An Explainer refers to a component or tool that is specifically designed to provide explanations for the decisions made by an AI model. Explainers help bridge the gap between the complexity of AI algorithms and the need for human users to comprehend the rationale behind AI-generated outputs. Explainers can take various forms, such as textual or visual explanations, highlighting important features that influenced a decision, or presenting a step-by-step breakdown of the decision-making process. The purpose of an explainer is to make the AI system more interpretable and to enable users to trust and validate the system’s outputs, especially in sensitive domains like healthcare, finance, and criminal justice.


Parameterized Explainer for Graph Neural Network

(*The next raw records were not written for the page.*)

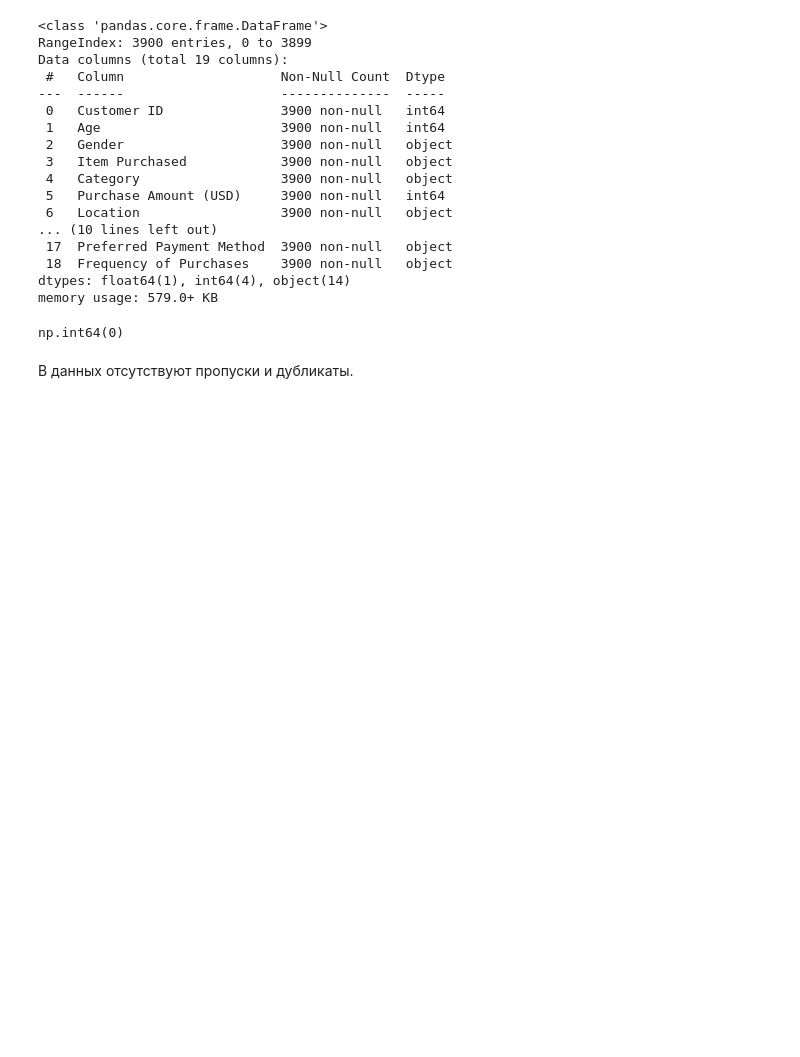
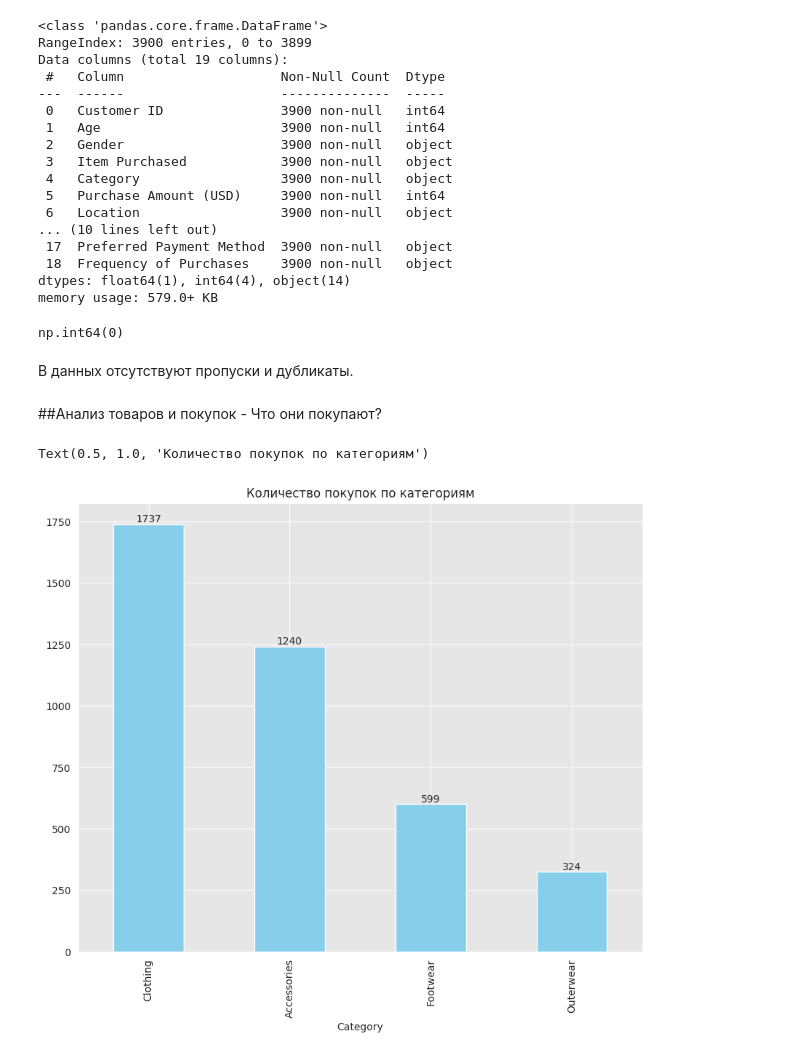
Before and after one commit to lisimisa-byte/customer-purchase-behaivour, a Jupyter notebook: customer_purchase_behaviour.ipynb, the cells around one changed output. Cells and saved outputs as stored; diff of their text form; code cells hidden in the pictures; blank space fills up the shorter version.

```diff
--- a/customer_purchase_behaviour.ipynb
+++ b/customer_purchase_behaviour.ipynb
@@ -50,6 +50,8 @@ import matplotlib.pyplot as plt
 import seaborn as sns
 import io
 import requests
+# %%
+sns.set_style('darkgrid', {'axes.facecolor':'.9', 'grid.color':'white'})
 # %% [markdown]
 ##Загрузка и предобработка данных
 # %%
@@ -94,3 +96,18 @@ df.duplicated().sum()
 np.int64(0)
 # %% [markdown]
 В данных отсутствуют пропуски и дубликаты.
+# %% [markdown]
+##Анализ товаров и покупок - Что они покупают?
+# %%
+plt.figure(figsize=(10, 8))
+
+df['Category'].value_counts().plot(kind='bar', color='skyblue')
+
+for i, v in enumerate(df['Category'].value_counts()):
+    plt.text(i, v + 10, f'{v}', ha='center')
+
+plt.title('Количество покупок по категориям')
+plt.show()
+# %% [output]
+Text(0.5, 1.0, 'Количество покупок по категориям')
+[figure, added]
```
Also changed, not shown: parts of 3 cells of this notebook.
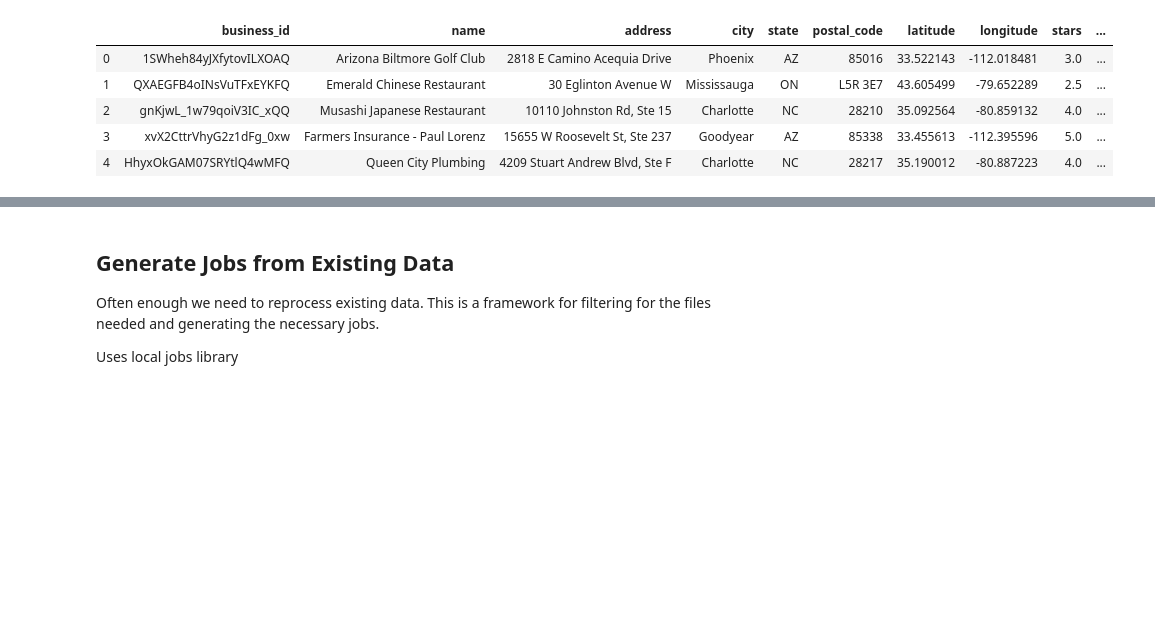
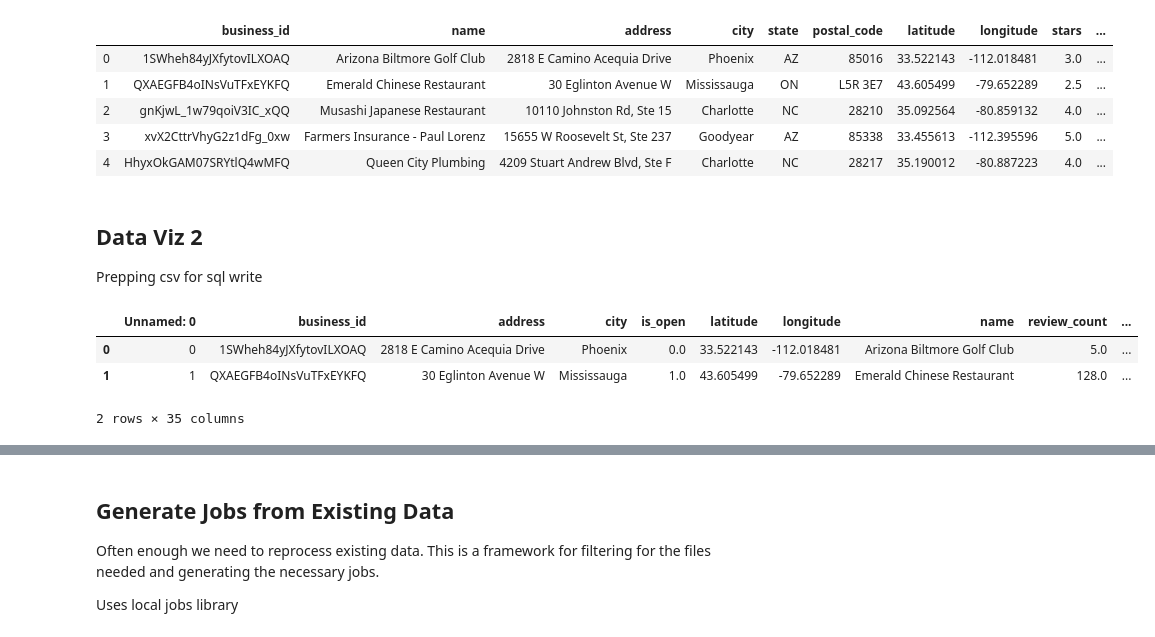
Before and after one commit to BloomTech-Labs/yelp-dataset-challenge-2-ds, a Jupyter notebook: bulk_data_operations/Clean_data_exploration.ipynb, the cells around one changed output, grey strips where cells are left out. Drawn from its saved outputs; the diff is of its cells as text; code cells hidden in the pictures; blank space fills up the shorter version.

Commit message:
updated bulk operations for viz2 table

```diff
--- a/bulk_data_operations/Clean_data_exploration.ipynb
+++ b/bulk_data_operations/Clean_data_exploration.ipynb
@@ -299,3 +299,18 @@ pd.read_json("business_transformed.json").head()
 | 2 | gnKjwL_1w79qoiV3IC_xQQ | Musashi Japanese Restaurant | 10110 Johnston Rd, Ste 15 | Charlotte | NC | 28210 | 35.092564 | -80.859132 | 4.0 | ... |
 | 3 | xvX2CttrVhyG2z1dFg_0xw | Farmers Insurance - Paul Lorenz | 15655 W Roosevelt St, Ste 237 | Goodyear | AZ | 85338 | 33.455613 | -112.395596 | 5.0 | ... |
 | 4 | HhyxOkGAM07SRYtlQ4wMFQ | Queen City Plumbing | 4209 Stuart Andrew Blvd, Ste F | Charlotte | NC | 28217 | 35.190012 | -80.887223 | 4.0 | ... |
+# %% [markdown]
+## Data Viz 2
+
+Prepping csv for sql write
+# %%
+import pandas as pd
+import json
+
+df = pd.read_csv("viz2_aggregate.csv")
+df.head(2)
+# %% [output]
+|  | Unnamed: 0 | business_id | address | city | is_open | latitude | longitude | name | review_count | ... |
+| 0 | 0 | 1SWheh84yJXfytovILXOAQ | 2818 E Camino Acequia Drive | Phoenix | 0.0 | 33.522143 | -112.018481 | Arizona Biltmore Golf Club | 5.0 | ... |
+| 1 | 1 | QXAEGFB4oINsVuTFxEYKFQ | 30 Eglinton Avenue W | Mississauga | 1.0 | 43.605499 | -79.652289 | Emerald Chinese Restaurant | 128.0 | ... |
+2 rows × 35 columns
```
Also changed, not shown: parts of 5 cells of this notebook, 1 other file.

Despite recent progress in Graph Neural Networks (GNNs), explaining predictions made by GNNs remains a challenging open problem. The leading method independently addresses the local explanations (i.e., important subgraph structure and node features) to interpret why a GNN model makes the prediction for a single instance, e.g. a node or a graph. As a result, the explanation generated is painstakingly customized for each instance. The unique explanation interpreting each instance independently is not sufficient to provide a global understanding of the learned GNN model, leading to the lack of generalizability and hindering it from being used in the inductive setting. Besides, as it is designed for explaining a single instance, it is challenging to explain a set of instances naturally (e.g., graphs of a given class). In this study, we address these key challenges and propose PGExplainer, a parameterized explainer for GNNs. PGExplainer adopts a deep neural network to parameterize the generation process of explanations, which enables PGExplainer a natural approach to explaining multiple instances collectively. Compared to the existing work, PGExplainer has better generalization ability and can be utilized in an inductive setting easily. Experiments on both synthetic and real-life datasets show highly competitive performance with up to 24.7% relative improvement in AUC on explaining graph classification over the leading baseline.